_PROBLEM STATEMENT_. Repeat every record exactly, but keep images out of the copy.

_Version difference data_.

►

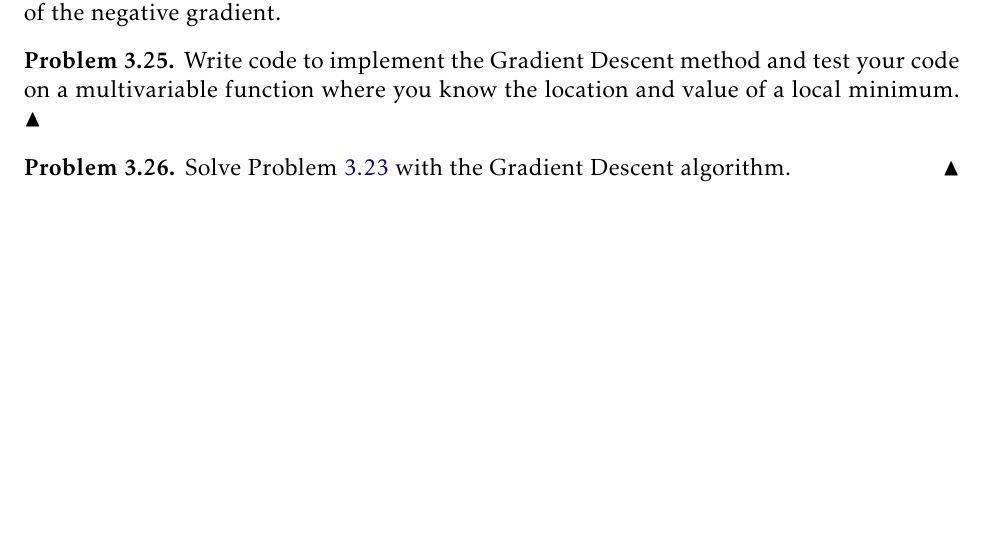
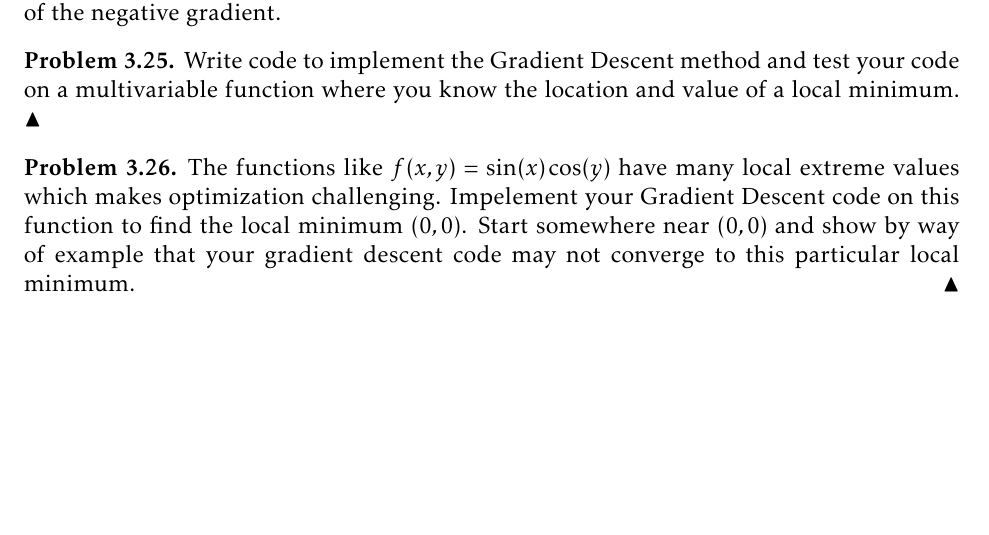
Before and after one commit to esullivanmath/InquiryNumericalAnalysis, a LaTeX thesis (Numerical_InquiryNotes.tex, which reads Ch03_Calculus.tex): part of page 55 of 170, cut so that both start at the same text. Compiled offline with pdfLaTeX.

Commit message:
changes to Ch 3 exercises

```diff
--- a/Ch03_Calculus.tex
+++ b/Ch03_Calculus.tex
@@ -560,7 +560,11 @@ ascent} and follow the positive gradient instead of the negative gradient.
 \end{problem}
 
 \begin{problem}
-    Solve Problem \ref{prob:lawn_chair} with the Gradient Descent algorithm.
+    The functions like $f(x,y) = \sin(x)\cos(y)$ have many local extreme values which makes
+    optimization challenging.  Impelement your Gradient Descent code on this function to
+    find the local minimum $(0,0)$.  Start somewhere near $(0,0)$ and show by way of
+    example that your gradient descent code may not converge to this particular local
+    minimum.
 \end{problem}
 
 \newpage\section{Exercises}
```
Also changed, not shown: Numerical_InquiryNotes.pdf, 1 other file.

◄

_SOLUTION TO THE EXERCISE_.
Before and after one commit to esullivanmath/InquiryNumericalAnalysis, a LaTeX thesis (Numerical_InquiryNotes.tex, which reads Ch03_Calculus.tex): part of page 55 of 170, cut so that both start at the same text. Compiled offline with pdfLaTeX.

Commit message:
changes to Ch 3 exercises

```diff
--- a/Ch03_Calculus.tex
+++ b/Ch03_Calculus.tex
@@ -560,7 +560,11 @@ ascent} and follow the positive gradient instead of the negative gradient.
 \end{problem}
 
 \begin{problem}
-    Solve Problem \ref{prob:lawn_chair} with the Gradient Descent algorithm.
+    The functions like $f(x,y) = \sin(x)\cos(y)$ have many local extreme values which makes
+    optimization challenging.  Impelement your Gradient Descent code on this function to
+    find the local minimum $(0,0)$.  Start somewhere near $(0,0)$ and show by way of
+    example that your gradient descent code may not converge to this particular local
+    minimum.
 \end{problem}
 
 \newpage\section{Exercises}
```
Also changed, not shown: Numerical_InquiryNotes.pdf, 1 other file.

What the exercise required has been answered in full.